Look through the lines below; wherever the word "features" appears, copy that line.

BEGIN Given information

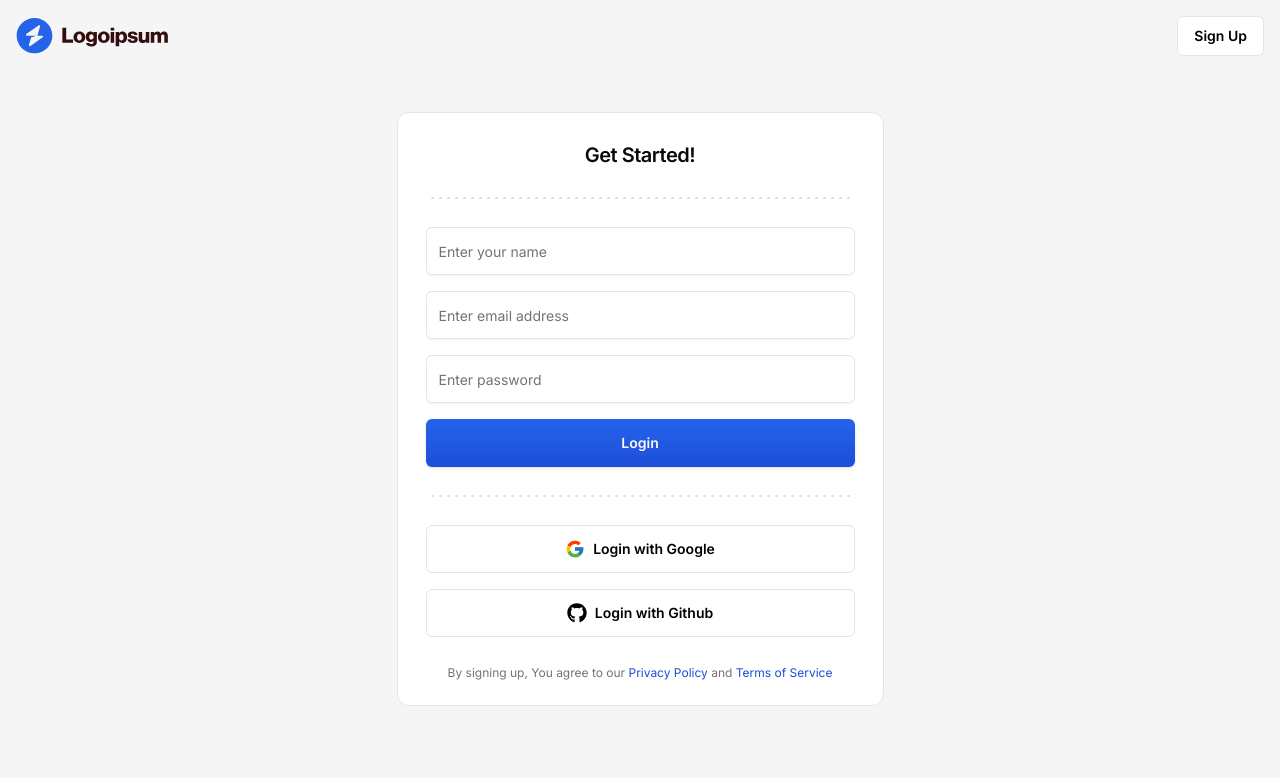
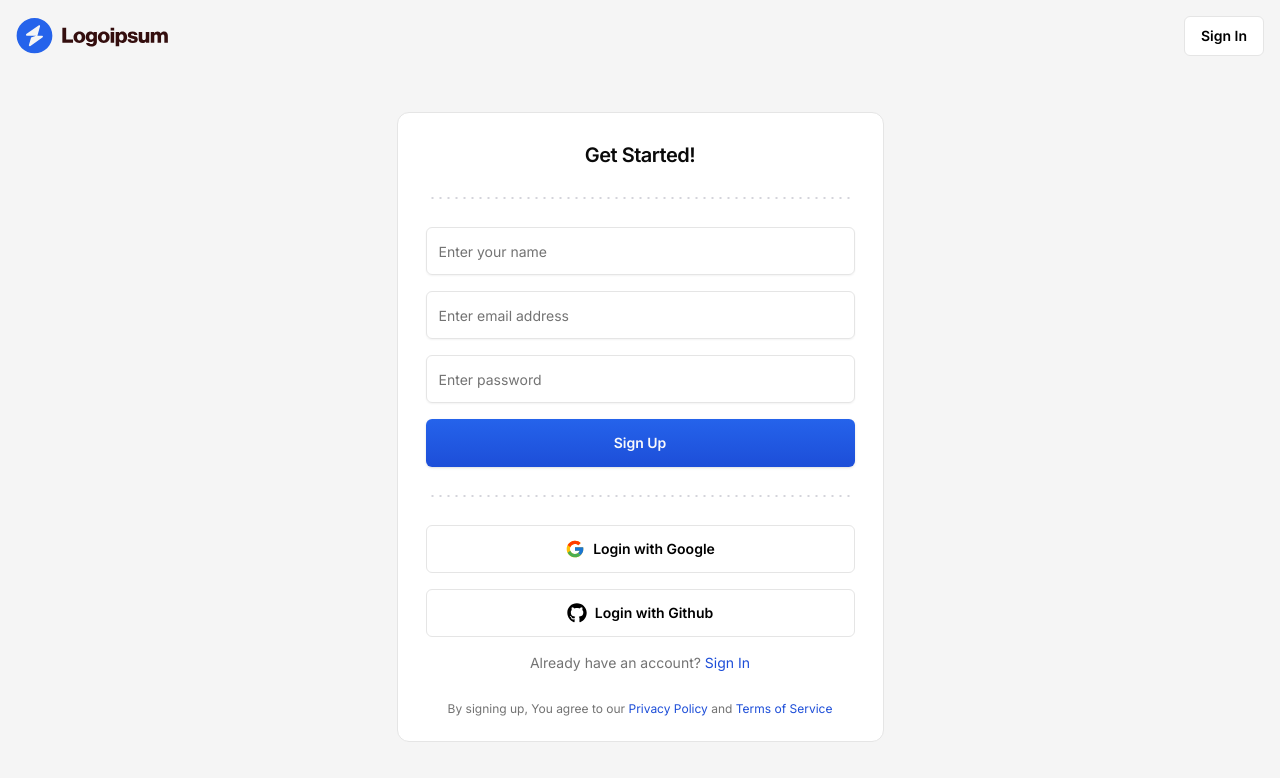
Before and after one commit to iamVihanga/Complete-Project-Management-Application-NextJS, a Next.js app: page /sign-up in a window 1280 px wide. Shown: the top 778 px of the page. Built offline with nearby package versions, Linux system fonts and the light colour scheme.

Commit message:
Add: Auth Pages with Validations

```diff
--- a/src/app/(auth)/layout.tsx
+++ b/src/app/(auth)/layout.tsx
@@ -1,5 +1,9 @@
+"use client";
+
 import { Button } from "@/components/ui/button";
 import Image from "next/image";
+import Link from "next/link";
+import { usePathname } from "next/navigation";
 import React from "react";
 
 type AuthLayoutProps = {
@@ -7,12 +11,19 @@ type AuthLayoutProps = {
 };
 
 export default function AuthLayout({ children }: AuthLayoutProps) {
+  const pathname = usePathname();
+  const isSigninPage = pathname === "/sign-in";
+
   return (
     <main className="bg-neutral-100 min-h-screen">
       <div className="mx-auto max-w-screen-2xl p-4">
         <nav className="flex justify-between items-center">
           <Image src={"/assets/logo.svg"} alt="Logo" width={152} height={56} />
-          <Button variant={"secondary"}>Sign Up</Button>
+          <Button variant={"secondary"} asChild>
+            <Link href={isSigninPage ? "/sign-up" : "/sign-in"}>
+              {isSigninPage ? "Sign Up" : "Sign In"}
+            </Link>
+          </Button>
         </nav>
 
         <div className="flex flex-col items-center justify-center pt-4 md:pt-14">
--- a/src/features/auth/components/sign-in-form.tsx
+++ b/src/features/auth/components/sign-in-form.tsx
@@ -1,12 +1,46 @@
 import { FcGoogle } from "react-icons/fc";
 import { FaGithub } from "react-icons/fa";
+import { useForm } from "react-hook-form";
+import { zodResolver } from "@hookform/resolvers/zod";
 
 import DottedSeparator from "@/components/global/dotted-separator";
 import { Button } from "@/components/ui/button";
-import { Card, CardContent, CardHeader, CardTitle } from "@/components/ui/card";
+import {
+  Card,
+  CardContent,
+  CardDescription,
+  CardHeader,
+  CardTitle,
+} from "@/components/ui/card";
 import { Input } from "@/components/ui/input";
+import {
+  Form,
+  FormControl,
+  FormField,
+  FormItem,
+  FormLabel,
+  FormMessage,
+} from "@/components/ui/form";
+
+import {
+  type SignInSchemaT,
+  signInSchema,
+} from "@/features/auth/schemas/sign-in.schema";
+import Link from "next/link";
 
 export function SignInForm() {
+  const form = useForm<SignInSchemaT>({
+    resolver: zodResolver(signInSchema),
+    defaultValues: {
+      email: "",
+      password: "",
+    },
+  });
+
+  const onSubmit = async (values: SignInSchemaT) => {
+    console.log(values);
+  };
+
   return (
     <Card className="w-full h-full md:w-[487px] shadow-none">
       <CardHeader className="flex items-center justify-center text-center p-7">
@@ -18,30 +52,47 @@ export function SignInForm() {
       </div>
 
       <CardContent className="p-7">
-        <form className="space-y-4">
+        <Form {...form}>
+          <form onSubmit={form.handleSubmit(onSubmit)} className="space-y-4">
+            <FormField
+              control={form.control}
+              name="email"
+              render={({ field }) => (
+                <FormItem>
+                  <FormControl>
                     <Input
-            required
                       type="email"
-            value={""}
-            onChange={() => {}}
                       placeholder="Enter email address"
-            disabled={false}
+                      {...field}
                     />
+                  </FormControl>
+                  <FormMessage />
+                </FormItem>
+              )}
+            />
+
+            <FormField
+              control={form.control}
+              name="password"
+              render={({ field }) => (
+                <FormItem>
+                  <FormControl>
                     <Input
-            required
                       type="password"
-            value={""}
-            onChange={() => {}}
                       placeholder="Enter password"
-            disabled={false}
-            min={8}
-            max={256}
+                      {...field}
+                    />
+                  </FormControl>
+                  <FormMessage />
+                </FormItem>
+              )}
             />
 
             <Button size={"lg"} disabled={false} className="w-full">
-            Login
+              Sign In
             </Button>
           </form>
+        </Form>
       </CardContent>
 
       <div className="px-7">
@@ -67,7 +118,16 @@ export function SignInForm() {
           <FaGithub className="mr-2 size-5" />
           Login with Github
         </Button>
+
+        <CardDescription className=" text-center">
+          Don't have an account?{" "}
+          <Link href={"/sign-up"}>
+            <span className="text-blue-700 hover:underline">Sign Up</span>
+          </Link>
+        </CardDescription>
       </CardContent>
     </Card>
   );
 }
+
+// https://youtu.be/Av9C7xlV0fA?t=5658
--- a/src/features/auth/components/sign-up-form.tsx
+++ b/src/features/auth/components/sign-up-form.tsx
@@ -1,5 +1,7 @@
 import { FcGoogle } from "react-icons/fc";
 import { FaGithub } from "react-icons/fa";
+import { useForm } from "react-hook-form";
+import { zodResolver } from "@hookform/resolvers/zod";
 
 import DottedSeparator from "@/components/global/dotted-separator";
 import { Button } from "@/components/ui/button";
@@ -12,9 +14,35 @@ import {
   CardTitle,
 } from "@/components/ui/card";
 import { Input } from "@/components/ui/input";
+import {
+  Form,
+  FormControl,
+  FormField,
+  FormItem,
+  FormLabel,
+  FormMessage,
+} from "@/components/ui/form";
+
+import {
+  signUpSchema,
+  type SignUpSchemaT,
+} from "@/features/auth/schemas/sign-up.schema";
 import Link from "next/link";
 
 export function SignUpForm() {
+  const form = useForm<SignUpSchemaT>({
+    resolver: zodResolver(signUpSchema),
+    defaultValues: {
+      name: "",
+      email: "",
+      password: "",
+    },
+  });
+
+  const onSubmit = async (values: SignUpSchemaT) => {
+    console.log(values);
+  };
+
   return (
     <Card className="w-full h-full md:w-[487px] shadow-none">
       <CardHeader className="flex items-center justify-center text-center p-7">
@@ -26,38 +54,62 @@ export function SignUpForm() {
       </div>
 
       <CardContent className="p-7">
-        <form className="space-y-4">
+        <Form {...form}>
+          <form onSubmit={form.handleSubmit(onSubmit)} className="space-y-4">
+            <FormField
+              control={form.control}
+              name="name"
+              render={({ field }) => (
+                <FormItem>
+                  <FormControl>
                     <Input
-            required
                       type="text"
-            value={""}
-            onChange={() => {}}
                       placeholder="Enter your name"
-            disabled={false}
+                      {...field}
                     />
+                  </FormControl>
+                  <FormMessage />
+                </FormItem>
+              )}
+            />
+            <FormField
+              control={form.control}
+              name="email"
+              render={({ field }) => (
+                <FormItem>
+                  <FormControl>
                     <Input
-            required
                       type="email"
-            value={""}
-            onChange={() => {}}
                       placeholder="Enter email address"
-            disabled={false}
+                      {...field}
                     />
+                  </FormControl>
+                  <FormMessage />
+                </FormItem>
+              )}
+            />
+            <FormField
+              control={form.control}
+              name="password"
+              render={({ field }) => (
+                <FormItem>
+                  <FormControl>
                     <Input
-            required
                       type="password"
-            value={""}
-            onChange={() => {}}
                       placeholder="Enter password"
-            disabled={false}
-            min={8}
-            max={256}
+                      {...field}
+                    />
+                  </FormControl>
+                  <FormMessage />
+                </FormItem>
+              )}
             />
 
             <Button size={"lg"} disabled={false} className="w-full">
-            Login
+              Sign Up
             </Button>
           </form>
+        </Form>
       </CardContent>
 
       <div className="px-7">
@@ -83,6 +135,13 @@ export function SignUpForm() {
           <FaGithub className="mr-2 size-5" />
           Login with Github
         </Button>
+
+        <CardDescription className=" text-center">
+          Already have an account?{" "}
+          <Link href={"/sign-in"}>
+            <span className="text-blue-700 hover:underline">Sign In</span>
+          </Link>
+        </CardDescription>
       </CardContent>
 
       <CardFooter className="flex items-center justify-center">
--- /dev/null
+++ b/src/features/auth/schemas/sign-in.schema.ts
@@ -0,0 +1,8 @@
+import { z } from "zod";
+
+export const signInSchema = z.object({
+  email: z.string().email(),
+  password: z.string().min(1).max(256),
+});
+
+export type SignInSchemaT = z.infer<typeof signInSchema>;
--- /dev/null
+++ b/src/features/auth/schemas/sign-up.schema.ts
@@ -0,0 +1,9 @@
+import { z } from "zod";
+
+export const signUpSchema = z.object({
+  name: z.string().min(1, "Required").trim(),
+  email: z.string().email(),
+  password: z.string().min(8, "Password must be at least 8 characters"),
+});
+
+export type SignUpSchemaT = z.infer<typeof signUpSchema>;
```
Lines whose indentation alone changed are shown as unchanged.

END Given information

Final answer:
--- a/src/features/auth/components/sign-in-form.tsx
+++ b/src/features/auth/components/sign-in-form.tsx
+} from "@/features/auth/schemas/sign-in.schema";
--- a/src/features/auth/components/sign-up-form.tsx
+++ b/src/features/auth/components/sign-up-form.tsx
+} from "@/features/auth/schemas/sign-up.schema";
+++ b/src/features/auth/schemas/sign-in.schema.ts
+++ b/src/features/auth/schemas/sign-up.schema.ts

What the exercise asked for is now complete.